**SOURCE RECORDS:**

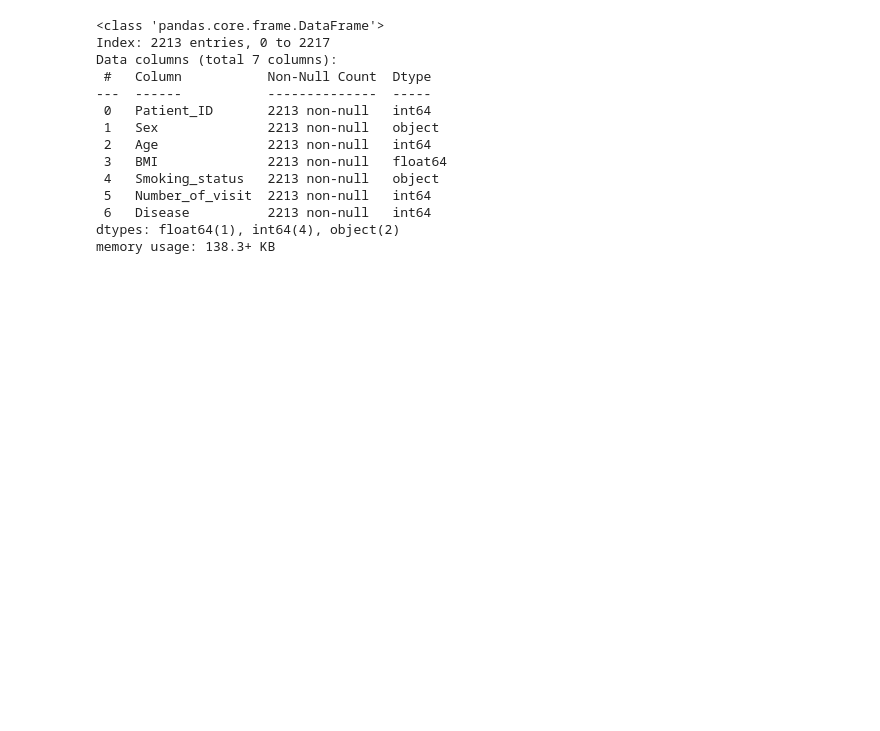
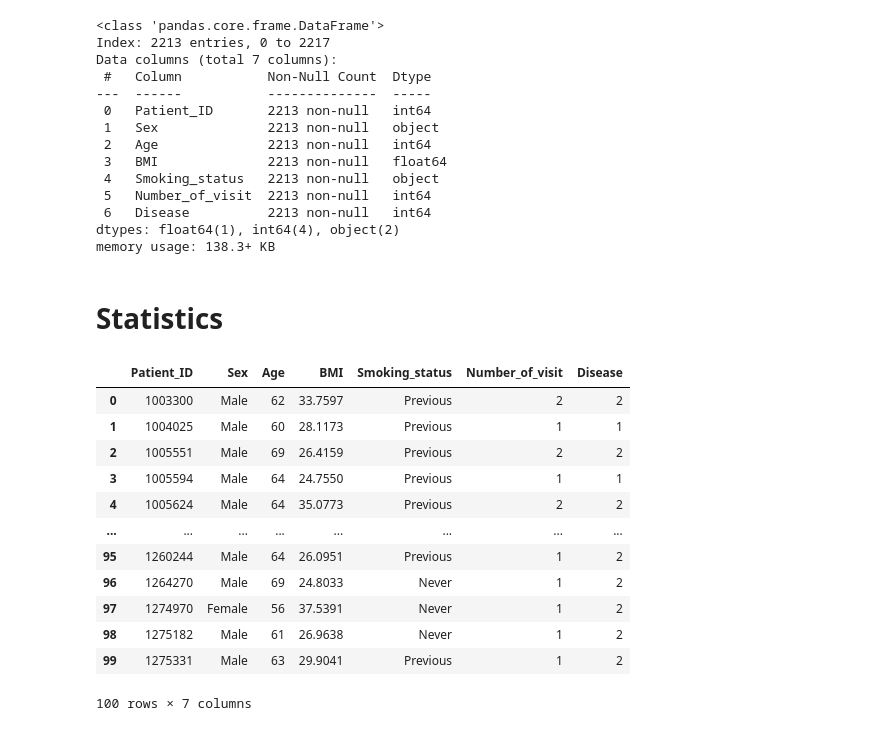
Before and after one commit to julian-lh/THL-Abgaben, a Jupyter notebook: Data-Science/7_Data_Clean/7_Data_Clean.ipynb, the cells around one changed output. Drawn from its saved outputs; the diff is of its cells as text; code cells hidden in the pictures; blank space fills up the shorter version.

```diff
--- a/Data-Science/7_Data_Clean/7_Data_Clean.ipynb
+++ b/Data-Science/7_Data_Clean/7_Data_Clean.ipynb
@@ -349,3 +349,5 @@ dtypes: float64(1), int64(4), object(2)
 memory usage: 138.3+ KB
 # %%
 df_export.to_csv('dataframe_export.csv', index=False)
+# %% [markdown]
+# Statistics
@@ -351,0 +359,16 @@ df_export.to_csv('dataframe_export.csv', index=False)
+# %%
+df.head(100)
+# %% [output]
+|  | Patient_ID | Sex | Age | BMI | Smoking_status | Number_of_visit | Disease |
+| 0 | 1003300 | Male | 62 | 33.7597 | Previous | 2 | 2 |
+| 1 | 1004025 | Male | 60 | 28.1173 | Previous | 1 | 1 |
+| 2 | 1005551 | Male | 69 | 26.4159 | Previous | 2 | 2 |
+| 3 | 1005594 | Male | 64 | 24.7550 | Previous | 1 | 1 |
+| 4 | 1005624 | Male | 64 | 35.0773 | Previous | 2 | 2 |
+| ... | ... | ... | ... | ... | ... | ... | ... |
+| 95 | 1260244 | Male | 64 | 26.0951 | Previous | 1 | 2 |
+| 96 | 1264270 | Male | 69 | 24.8033 | Never | 1 | 2 |
+| 97 | 1274970 | Female | 56 | 37.5391 | Never | 1 | 2 |
+| 98 | 1275182 | Male | 61 | 26.9638 | Never | 1 | 2 |
+| 99 | 1275331 | Male | 63 | 29.9041 | Previous | 1 | 2 |
+100 rows × 7 columns
```
Also changed, not shown: parts of 14 cells of this notebook.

**TASK:**
Where a line of the records above holds the word "False", count it; give the total as a single number and nothing else.

**EXERCISE OUTPUT:**
2